The British Faery: Being a Child...

Saturday, 23 June 2012

Being a Child...

The Fae'bys and I had a silly, playful day last week. Goldilocks was feeling a little blue, and Little Fae was being quiet and shy in respect for his big sisters glum mood, so to cheer them up, I brought out the Skittles. Nothing cheers up children quicker than brightly coloured sweets!

First, they played a game in which they had to race each other to finish all the Skittles on their plate. There were 30, Little Fae confidently told me that '30 are hardly any!
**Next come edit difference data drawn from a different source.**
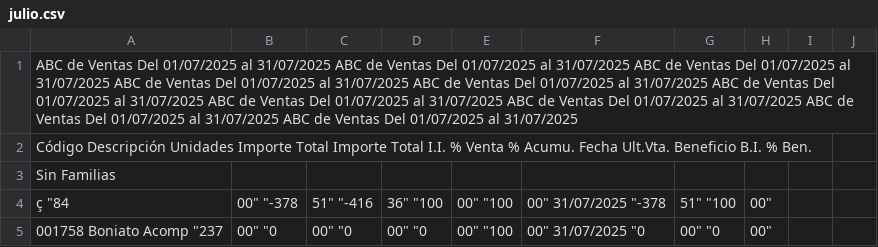
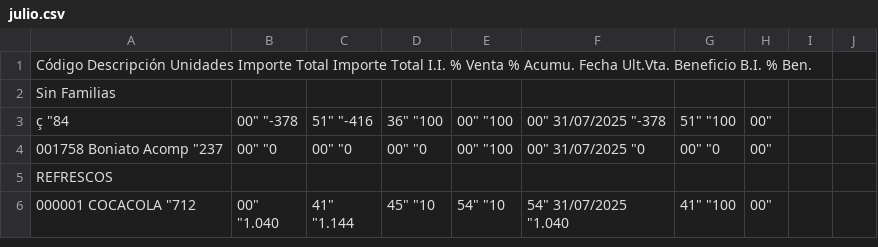
Before and after one commit to Javierfiestasbotella/curso_ia, a CSV file: Tema_01/julio.csv, drawn as a sheet; only a part is shown; the shorter side is filled out with more unchanged rows; the diff names each change by its address in the sheet, - before the commit and + after, or states it on an @@ line.

```diff
--- a/Tema_01/julio.csv
+++ b/Tema_01/julio.csv
-row 1: ABC de Ventas Del 01/07/2025 al 31/07/2025 ABC de Ventas Del 01/07/2025 al 31/07/2025 ABC de Ventas Del 01/07/2025 al 31/07/2025 ABC de Ventas Del 01/07/2025 al 31/07/2025 ABC de Ventas Del 01/07/2025 al 31/07/2025 ABC de Ventas Del 01/07/2025 al 31/07/2025 ABC de Ventas Del 01/07/2025 al 31/07/2025 ABC de Ventas Del 01/07/2025 al 31/07/2025 ABC de Ventas Del 01/07/2025 al 31/07/2025 ABC de Ventas Del 01/07/2025 al 31/07/2025
```
Also changed, not shown: Tema_01/agosto.csv, Tema_01/junio.csv, 11 other files.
I can do 100 if I want'. I assured him I was sure he could too, but we should probably start with 30 ;) 
Suffice to say, the Skittles all got shoved in amongst fits of giggles lots of dribbles....

About half way through the first mouthful, they both realised they were Sour Skittles!! Nevertheless, they battled on until Goldilocks raised her arms in a triumphant gesture!

It was a lovely afternoon, and a lovely reminder that you are never to old to act like a child, no matter how sad or grown up you feel, even if you are a very serious 10 Year Old ;).
It saddens me that children are rushed along into adulthood, entered into school so early, given papers and pens, tests and observations.
We have our whole lives to be boring, or serious, to work and be exhausted, sad and fed up. We only have a very short period of this long life to have no cares or worries, to play and pull silly faces, get muddy and dance in the rain, to cause trouble and play fight with our brothers and sisters.

Instead of rushing the Children to grow up, we should be prolonging this wonderful part of life! When magic and wonder is still very real, and mysteries surround you, and summer lasts forever.
In Germany, many Children don't start school until 8, and I love that. We need to be taking notes!
It shouldn't matter one bit if a 5yr old can't read, what are they going to with that knowledge anyway? Do they *need* to read? Do they need to know how to count to 25? Or to write their name and recite shapes?
Of what use is that to them when all a 5 year old wants to do is climb, run and play?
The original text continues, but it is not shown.